*Problem statement*.
Your answer is to be every line of the material that includes the string "netlify".

*Materials provided*.
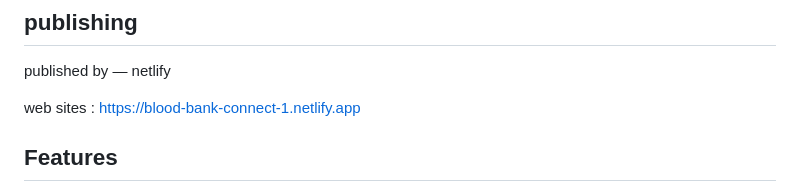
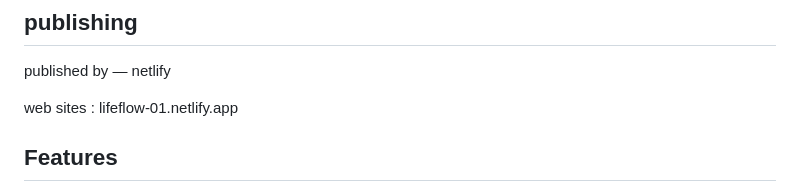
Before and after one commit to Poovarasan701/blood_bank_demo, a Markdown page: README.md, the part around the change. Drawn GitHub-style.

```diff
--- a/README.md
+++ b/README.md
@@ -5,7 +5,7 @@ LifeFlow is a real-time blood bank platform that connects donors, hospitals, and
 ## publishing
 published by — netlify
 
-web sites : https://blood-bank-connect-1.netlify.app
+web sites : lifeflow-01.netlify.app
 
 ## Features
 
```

*Final answer*.
 published by — netlify
-web sites : https://blood-bank-connect-1.netlify.app
+web sites : lifeflow-01.netlify.app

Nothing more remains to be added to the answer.